The newest version of the American Cancer Society (ACS) cervical cancer screening recommendations, from July 2020, has two major differences from those set in 2018: the age at which women should start screening and the type of test that should be done.
What’s the difference between screenings?
In 2018, women were advised to begin getting Pap smear tests at age 21 and then repeat them every three years thereafter. The newest guidelines call for cervical cancer screening to begin at age 25. Women under 25 should not be screened.
Women ages 25 through 65 have three options:
- Primary HPV test every five years (preferred)
- HPV/Pap co-test every five years
- Pap smear screening every three years
A Pap smear screening looks for any abnormal cells in the cervix that can lead to cancer, whereas the HPV test looks specifically for high-risk strains of the human papillomavirus that cause cervical cancer; there are minor strains of HPV that do not cause cervical cancer.
The HPV co-test is part of the Pap smear and is done at the same time. Both tests are performed the same way, with a brush used to collect a sample of cervix cells.

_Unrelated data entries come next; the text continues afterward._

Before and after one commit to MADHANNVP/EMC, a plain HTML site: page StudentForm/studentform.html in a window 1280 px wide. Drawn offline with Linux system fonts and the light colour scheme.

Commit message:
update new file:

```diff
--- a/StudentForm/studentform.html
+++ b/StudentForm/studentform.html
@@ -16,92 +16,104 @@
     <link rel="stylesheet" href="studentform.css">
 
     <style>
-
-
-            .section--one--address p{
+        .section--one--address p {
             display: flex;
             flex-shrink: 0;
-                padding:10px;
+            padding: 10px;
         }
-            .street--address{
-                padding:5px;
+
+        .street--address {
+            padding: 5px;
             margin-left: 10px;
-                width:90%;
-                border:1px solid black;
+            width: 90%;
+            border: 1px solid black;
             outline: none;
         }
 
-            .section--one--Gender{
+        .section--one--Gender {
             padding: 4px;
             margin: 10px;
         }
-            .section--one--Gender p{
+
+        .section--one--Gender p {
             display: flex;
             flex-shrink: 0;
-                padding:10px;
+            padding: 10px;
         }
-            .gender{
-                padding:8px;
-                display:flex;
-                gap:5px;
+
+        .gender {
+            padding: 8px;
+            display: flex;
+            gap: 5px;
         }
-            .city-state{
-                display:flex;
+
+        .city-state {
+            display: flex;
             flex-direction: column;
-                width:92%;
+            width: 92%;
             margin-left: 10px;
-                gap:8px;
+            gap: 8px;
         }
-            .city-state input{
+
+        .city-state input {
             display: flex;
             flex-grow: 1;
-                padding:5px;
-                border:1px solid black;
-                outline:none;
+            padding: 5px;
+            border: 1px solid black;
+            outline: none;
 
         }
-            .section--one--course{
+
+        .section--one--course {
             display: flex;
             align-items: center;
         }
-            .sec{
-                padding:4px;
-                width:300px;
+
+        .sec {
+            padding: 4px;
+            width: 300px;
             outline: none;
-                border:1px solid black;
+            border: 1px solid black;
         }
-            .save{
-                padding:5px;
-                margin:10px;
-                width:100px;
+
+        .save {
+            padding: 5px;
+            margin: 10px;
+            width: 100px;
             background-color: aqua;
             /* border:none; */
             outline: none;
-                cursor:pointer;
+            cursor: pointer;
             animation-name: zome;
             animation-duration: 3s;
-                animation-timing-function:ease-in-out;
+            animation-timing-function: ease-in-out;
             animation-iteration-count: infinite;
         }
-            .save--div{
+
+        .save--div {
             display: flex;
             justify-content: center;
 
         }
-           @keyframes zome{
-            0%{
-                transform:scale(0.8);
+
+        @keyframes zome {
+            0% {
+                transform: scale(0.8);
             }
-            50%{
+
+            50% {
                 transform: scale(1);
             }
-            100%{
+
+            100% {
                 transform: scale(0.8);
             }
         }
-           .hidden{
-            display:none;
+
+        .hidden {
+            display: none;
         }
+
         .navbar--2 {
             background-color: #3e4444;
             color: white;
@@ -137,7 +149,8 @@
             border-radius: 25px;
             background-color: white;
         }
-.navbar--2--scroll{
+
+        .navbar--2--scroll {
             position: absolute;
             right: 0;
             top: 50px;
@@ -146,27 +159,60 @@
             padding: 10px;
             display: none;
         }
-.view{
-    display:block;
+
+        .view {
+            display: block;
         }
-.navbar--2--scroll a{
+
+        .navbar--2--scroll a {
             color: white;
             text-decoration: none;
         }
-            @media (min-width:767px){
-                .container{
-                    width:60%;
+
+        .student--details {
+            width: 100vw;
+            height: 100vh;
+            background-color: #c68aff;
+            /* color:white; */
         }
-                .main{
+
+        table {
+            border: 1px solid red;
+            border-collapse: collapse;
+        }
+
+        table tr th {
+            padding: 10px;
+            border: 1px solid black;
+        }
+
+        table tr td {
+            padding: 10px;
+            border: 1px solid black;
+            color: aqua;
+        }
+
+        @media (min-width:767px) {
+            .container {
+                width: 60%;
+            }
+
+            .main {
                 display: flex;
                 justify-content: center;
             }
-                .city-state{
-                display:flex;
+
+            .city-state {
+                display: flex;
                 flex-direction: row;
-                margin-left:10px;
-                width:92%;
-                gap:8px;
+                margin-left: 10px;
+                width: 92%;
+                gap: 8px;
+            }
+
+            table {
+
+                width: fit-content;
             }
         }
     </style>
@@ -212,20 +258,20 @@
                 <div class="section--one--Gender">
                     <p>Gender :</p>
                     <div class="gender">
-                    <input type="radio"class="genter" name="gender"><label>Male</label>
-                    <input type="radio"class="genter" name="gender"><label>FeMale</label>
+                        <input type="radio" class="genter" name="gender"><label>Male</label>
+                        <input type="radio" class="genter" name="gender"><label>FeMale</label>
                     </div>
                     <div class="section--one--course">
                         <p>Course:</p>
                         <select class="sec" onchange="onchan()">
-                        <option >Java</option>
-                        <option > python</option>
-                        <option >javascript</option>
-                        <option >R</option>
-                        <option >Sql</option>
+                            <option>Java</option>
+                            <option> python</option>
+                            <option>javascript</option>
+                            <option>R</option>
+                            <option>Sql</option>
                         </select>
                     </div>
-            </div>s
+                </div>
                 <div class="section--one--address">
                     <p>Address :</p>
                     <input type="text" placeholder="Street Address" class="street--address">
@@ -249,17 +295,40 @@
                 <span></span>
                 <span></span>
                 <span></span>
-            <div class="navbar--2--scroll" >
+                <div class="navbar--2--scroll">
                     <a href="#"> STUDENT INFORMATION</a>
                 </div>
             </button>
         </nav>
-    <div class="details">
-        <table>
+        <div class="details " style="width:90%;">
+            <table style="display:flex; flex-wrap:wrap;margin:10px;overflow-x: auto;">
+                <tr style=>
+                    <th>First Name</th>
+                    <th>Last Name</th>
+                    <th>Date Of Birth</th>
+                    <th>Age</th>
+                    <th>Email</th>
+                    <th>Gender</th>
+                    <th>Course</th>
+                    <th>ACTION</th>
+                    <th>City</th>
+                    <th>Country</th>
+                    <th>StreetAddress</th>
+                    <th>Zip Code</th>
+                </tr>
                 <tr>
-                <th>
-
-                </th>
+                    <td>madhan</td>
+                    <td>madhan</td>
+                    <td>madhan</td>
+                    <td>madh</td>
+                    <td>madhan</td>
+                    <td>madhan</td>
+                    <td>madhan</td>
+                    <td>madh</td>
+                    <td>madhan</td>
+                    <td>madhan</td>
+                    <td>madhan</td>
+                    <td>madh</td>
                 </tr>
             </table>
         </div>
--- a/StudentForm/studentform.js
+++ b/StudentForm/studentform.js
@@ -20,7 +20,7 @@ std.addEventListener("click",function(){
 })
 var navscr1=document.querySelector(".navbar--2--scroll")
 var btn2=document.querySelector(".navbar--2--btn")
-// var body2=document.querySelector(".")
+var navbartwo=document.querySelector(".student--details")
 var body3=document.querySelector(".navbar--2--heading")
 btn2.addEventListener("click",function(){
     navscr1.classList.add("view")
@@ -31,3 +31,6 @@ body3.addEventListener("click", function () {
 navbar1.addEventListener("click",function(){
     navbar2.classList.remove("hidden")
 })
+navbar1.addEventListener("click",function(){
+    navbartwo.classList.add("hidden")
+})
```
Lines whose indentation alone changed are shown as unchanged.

Of course, the above recommendations can be altered depending on the patient’s circumstances. Sometimes, a woman may need more frequent Pap smears; the guidelines are not set in stone. Your doctor can monitor and treat you accordingly.
Why the sudden change?
Pap smears have been around for quite some time. Over the past four years, however, the HPV test has shown itself to be more accurate as well as more in-depth than a Pap test, which is why most women don’t need to be screened as often, under normal circumstances. The HPV test is also more sensitive than a Pap smear, allowing for more precancers to be detected.
The ACS guidelines are changing only slightly. The HPV test was recommended in 2018 as being equal to a Pap test, but is now being held in higher regard as the more recommended screening for cervical cancer.
The ACS concluded from new studies that the benefits of cervical cancer screening in women ages 21 to 24 do not outweigh the harms. Some studies have focused on women in their 20s who received the HPV vaccine as teenagers or young women, finding that cervical cancer screenings show the vaccines are highly effective in preventing HPV, which is the leading cause of cervical cancer. Since the vaccines have led to such a radical drop in HPV infections and cervical cancers in this age group, it was felt there was no need to start testing so early.
Another factor is that HPV infections in younger women typically go away on their own without treatment. If a young woman is screened and found to have HPV, the treatments she may undergo can cause side effects that last for years. Ultimately, the ACS concluded that testing at a later age would be the most beneficial approach.
The schedule for testing has also changed based on these studies. Since the HPV test is more sensitive and accurate, testing can be done on a less frequent basis. In fact, the American Cancer Society found that testing too frequently can do more harm than good to the body, so testing less frequently with a more accurate procedure is more beneficial for women’s health.
So, will the recommendations change again? The short answer: Yes.
As technology advances and studies around the HPV vaccine develop, the likelihood of seeing more changes to the recommendations is high. Cervical cancer is typically diagnosed in more than 13,000 women each year. It’s vital that studies be conducted and recommendations upgraded to keep up with the science that can prevent the disease from occurring.